Read about the latest research published in Psychological Science:
Alex de Carvalho, Angela Xiaoxue He, Jeffrey Lidz, and Anne Christophe
Infants acquiring language must learn word meanings, which can be cued by the rules for combining words into sentences (syntax). But this poses a chicken-and-egg problem: Infants need words to learn syntax and syntax to learn words. In two experiments, de Carvalho and colleagues found that 18-month olds may learn syntax by relying on function words (e.g., the, a), which signal that the following word is a verb or a name, and phrasal prosody (i.e., the rhythm and melody of speech). They showed French infants videos of a penguin cartwheeling or spinning, accompanied by spoken sentences with two novel words (bamoule and doripe) used as either names (e.g., bamoule referred to the penguin) or verbs (e.g., bamoule referred to the act of spinning). In accordance with standard syntax, a function word (e.g., the) appeared before the novel word when it was used as a noun but not when it was used as a verb. Afterward, the researchers switched the videos associated with each sentence and measured how long infants looked at the videos. Infants looked longer when the new video/sentence combination suggested that the initially learned word was used incorrectly — indicating that they were surprised. The same pattern of results occurred when instead of a function cue before the novel words, only prosody changed. Infants thus seem to use function words and prosodic cues to infer the syntax of sentences and then use the syntax to acquire word meanings.
Brian O. Bernstein, David Lubinski, and Camilla P. Benbow
Math/scientific and verbal/humanistic profiles assessed at age 13 predict forms and fields of eminence at age 50, this research suggests. Value orientations of 13-year-olds who scored among the top 1% on SAT-Mathematical Reasoning or SAT-Verbal were measured with six scales: Theoretical, Aesthetic, Social, Economic, Political, and Religious. The combination of their abilities and values resulted in scores on a math/scientific function (high mathematical ability and theoretical values with low social and religious values) and a verbal/humanistic function (high verbal ability and aesthetic values). The researchers assessed the same participants at age 50, focusing this time on whether they had achieved eminence, defined as attaining a consequential and creative career (e.g., full professor at a research-intensive university, a Fortune 500 executive, or an award-winning journalist), and if they had, placed them in a science, technology, engineering, and math (STEM) group, a humanities and social sciences group, or an “other” group, according to their field.
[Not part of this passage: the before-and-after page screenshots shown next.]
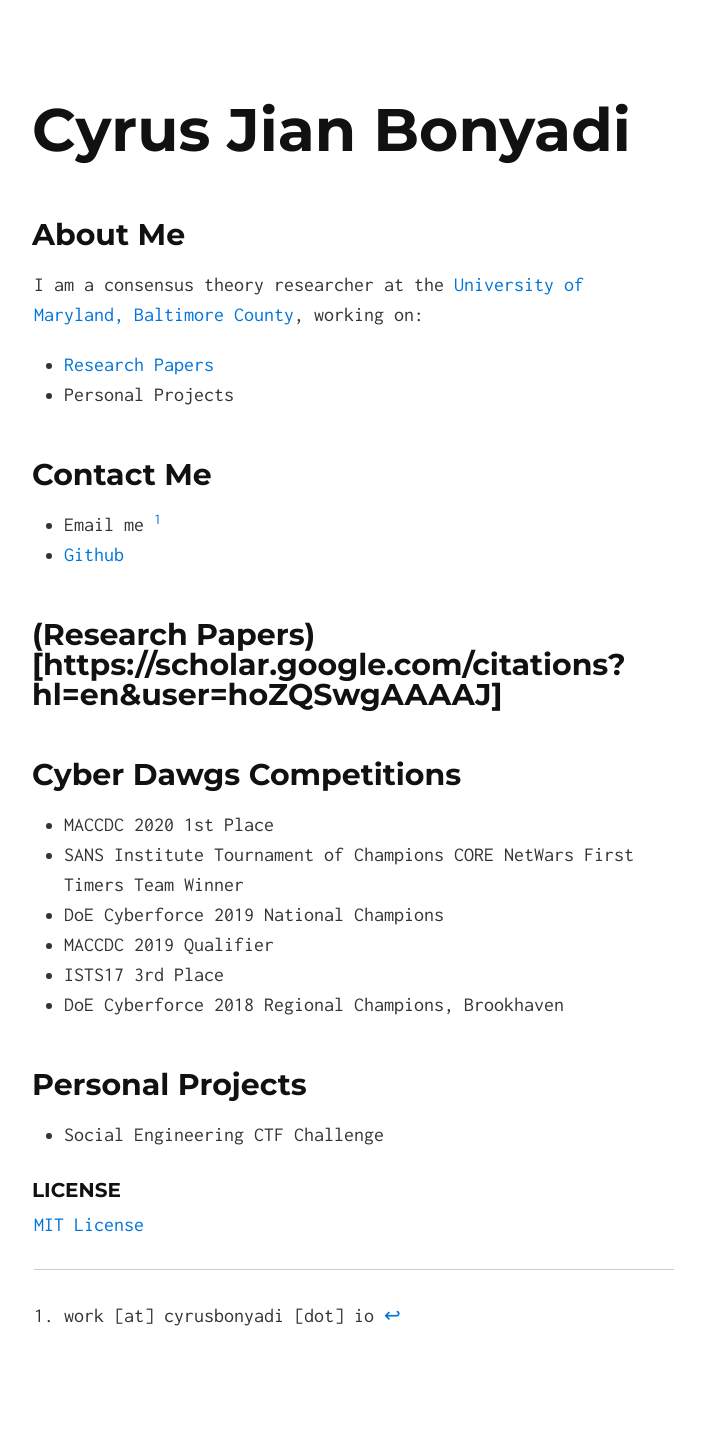
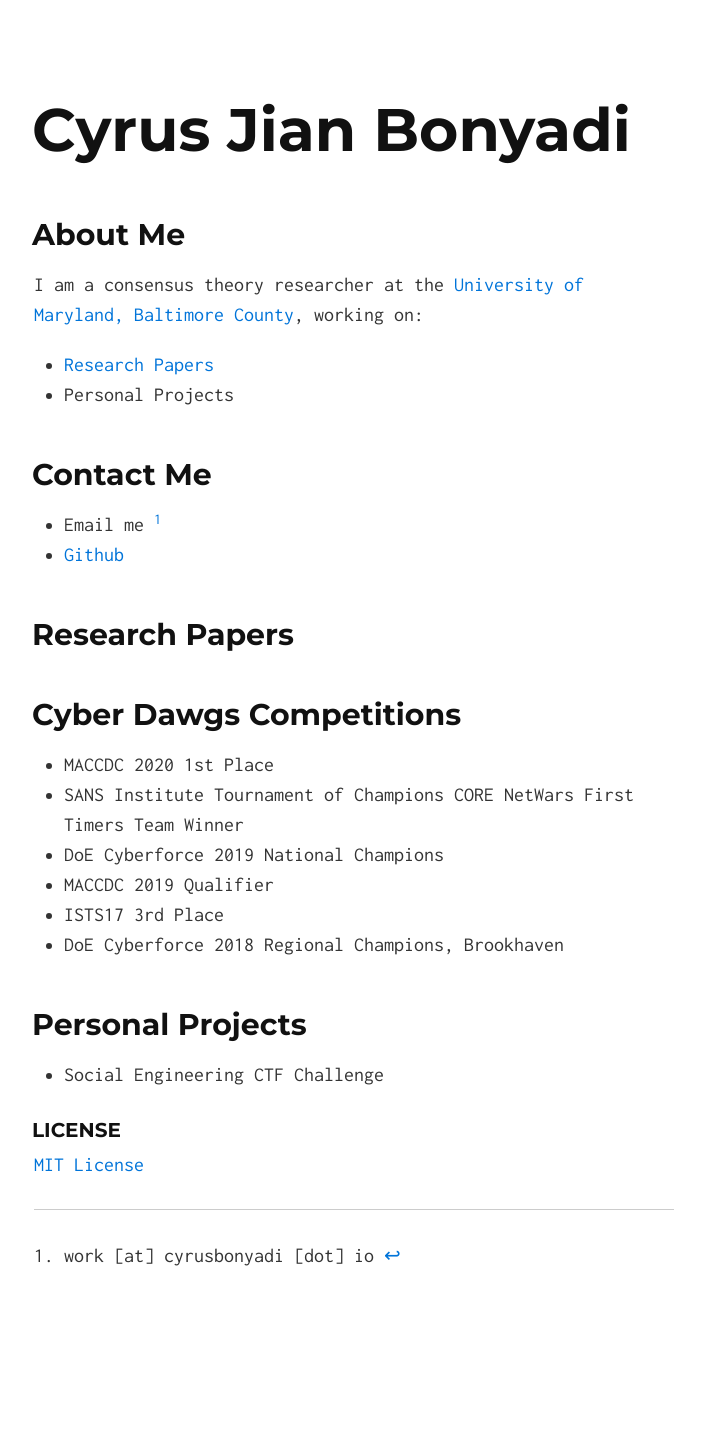
Before and after one commit to pleoxconfusa/pleoxconfusa.github.io, a Jekyll site: the page built from index.md, in a window 1280 px wide. Shown: the whole page, without its empty margins (286-991 px from the left). Built offline with Jekyll 4.4.1, drawn with Linux system fonts in a browser that asks for light colours; our own code applies the rules of GitHub Pages for plain Markdown files; after the commit the page ends 1371 px from its top, so only the background shows below that.

Commit message:
Update index.md

```diff
--- a/index.md
+++ b/index.md
@@ -12,7 +12,7 @@ I am a consensus theory researcher at the [University of Maryland, Baltimore Cou
 + Email me [^1]
 + [Github](https://github.com/pleoxconfusa)
 
-## <a name="papers">(Research Papers)[https://scholar.google.com/citations?hl=en&user=hoZQSwgAAAAJ]
+## <a name="papers">[Research Papers](https://scholar.google.com/citations?hl=en&user=hoZQSwgAAAAJ)
 
 ## <a name="comps">Cyber Dawgs Competitions
 
```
Results indicated that eminent participants had scored higher on one or both of the functions than noneminent participants. STEM leaders scored higher on the math/scientific function than their peers, and humanities leaders scored higher on the verbal/humanistic function than their peers. Individuals who were leaders in other fields (e.g., medicine or law) had a balanced score between the two functions. The authors replicated these results in a study that assessed graduate students in STEM fields 25 years later. Thus, looking at children’s preferences and abilities by the time they are 13 years old may to some degree predict their future eminence and field of work.
Emma Wu Dowd and Julie D. Golomb
Spatial attention is thought to bind visual object features (e.g., color, shape, orientation) that co-occur at the same location and integrate them into a coherent object representation. But what happens when attention is split across different locations or shifted from location to location? Participants reported the color and orientation of a visual target, which was presented with three distractors of different colors and orientations. Before the target appeared, participants either (a) held their attention to the future target location, cued by a black square outline; (b) shifted their attention from one cued location to a second cued location where the target would appear; or (c) split their attention between two locations cued at the same time. Participants made more errors when their attention was split or shifted. However, the nature of those errors differed: When attention was shifted, participants reported both the color and orientation of the nontarget presented in the first attended location; when attention was split, participants mixed up the features of target and nontarget objects. This indicates that splitting attention across multiple locations degrades object integrity and the ability to bind features, but shifting attention preserves bound objects. Moreover, participants also inadvertently had their attention lapse to noncued locations and reported the color and orientation of the nontarget at that location, preserving object identity but at the wrong location. These data emphasize the importance of attending one location at a time for feature binding and intact object perception.